DATASET >>
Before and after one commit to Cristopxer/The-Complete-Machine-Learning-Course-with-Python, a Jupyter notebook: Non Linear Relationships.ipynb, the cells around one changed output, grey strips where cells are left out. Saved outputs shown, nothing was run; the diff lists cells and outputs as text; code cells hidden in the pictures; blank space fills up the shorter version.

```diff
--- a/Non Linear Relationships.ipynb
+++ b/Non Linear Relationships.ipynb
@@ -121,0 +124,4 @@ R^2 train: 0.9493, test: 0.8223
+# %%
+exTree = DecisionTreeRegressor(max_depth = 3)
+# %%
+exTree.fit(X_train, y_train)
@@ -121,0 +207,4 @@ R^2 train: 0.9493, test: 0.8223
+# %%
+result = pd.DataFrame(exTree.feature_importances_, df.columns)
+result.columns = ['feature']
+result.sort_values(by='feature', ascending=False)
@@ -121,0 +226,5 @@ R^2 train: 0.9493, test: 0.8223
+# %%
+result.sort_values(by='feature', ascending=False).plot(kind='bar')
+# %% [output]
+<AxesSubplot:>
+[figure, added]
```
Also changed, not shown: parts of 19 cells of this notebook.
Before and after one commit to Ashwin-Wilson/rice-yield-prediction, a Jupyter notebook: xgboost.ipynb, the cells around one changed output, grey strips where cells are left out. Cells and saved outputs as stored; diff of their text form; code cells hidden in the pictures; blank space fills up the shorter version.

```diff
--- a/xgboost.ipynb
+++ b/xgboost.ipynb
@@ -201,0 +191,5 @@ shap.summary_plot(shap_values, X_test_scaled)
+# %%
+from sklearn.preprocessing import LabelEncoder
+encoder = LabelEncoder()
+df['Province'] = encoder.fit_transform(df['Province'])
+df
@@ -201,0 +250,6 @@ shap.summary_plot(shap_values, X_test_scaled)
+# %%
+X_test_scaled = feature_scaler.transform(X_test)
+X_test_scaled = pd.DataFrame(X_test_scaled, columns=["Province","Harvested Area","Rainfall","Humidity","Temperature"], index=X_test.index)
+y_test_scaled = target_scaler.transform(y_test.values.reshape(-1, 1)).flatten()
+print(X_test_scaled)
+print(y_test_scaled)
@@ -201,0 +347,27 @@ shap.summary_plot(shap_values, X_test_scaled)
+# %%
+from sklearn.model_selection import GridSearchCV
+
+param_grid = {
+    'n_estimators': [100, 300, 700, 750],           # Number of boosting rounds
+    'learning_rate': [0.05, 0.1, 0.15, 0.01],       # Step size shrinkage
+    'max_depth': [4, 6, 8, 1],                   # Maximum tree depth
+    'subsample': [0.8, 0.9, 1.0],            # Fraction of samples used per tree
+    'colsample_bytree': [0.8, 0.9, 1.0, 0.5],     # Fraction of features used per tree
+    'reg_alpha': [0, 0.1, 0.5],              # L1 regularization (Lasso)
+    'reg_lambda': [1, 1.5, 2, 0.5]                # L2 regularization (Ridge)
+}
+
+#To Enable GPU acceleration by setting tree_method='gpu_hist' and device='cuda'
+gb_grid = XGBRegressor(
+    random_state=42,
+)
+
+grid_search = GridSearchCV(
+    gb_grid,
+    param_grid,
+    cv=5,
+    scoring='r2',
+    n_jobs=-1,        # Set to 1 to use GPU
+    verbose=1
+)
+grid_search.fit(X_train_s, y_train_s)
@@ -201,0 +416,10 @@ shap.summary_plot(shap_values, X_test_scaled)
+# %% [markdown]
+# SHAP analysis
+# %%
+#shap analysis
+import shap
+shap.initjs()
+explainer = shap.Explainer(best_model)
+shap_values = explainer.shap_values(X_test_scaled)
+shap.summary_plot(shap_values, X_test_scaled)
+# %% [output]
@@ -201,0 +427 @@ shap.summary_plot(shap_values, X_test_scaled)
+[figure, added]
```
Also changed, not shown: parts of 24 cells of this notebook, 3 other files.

TASK OBJECTIVE >> Each line of the listing above that includes the word "cells" is to be counted, and only the total reported.

WRITTEN SOLUTION >> 4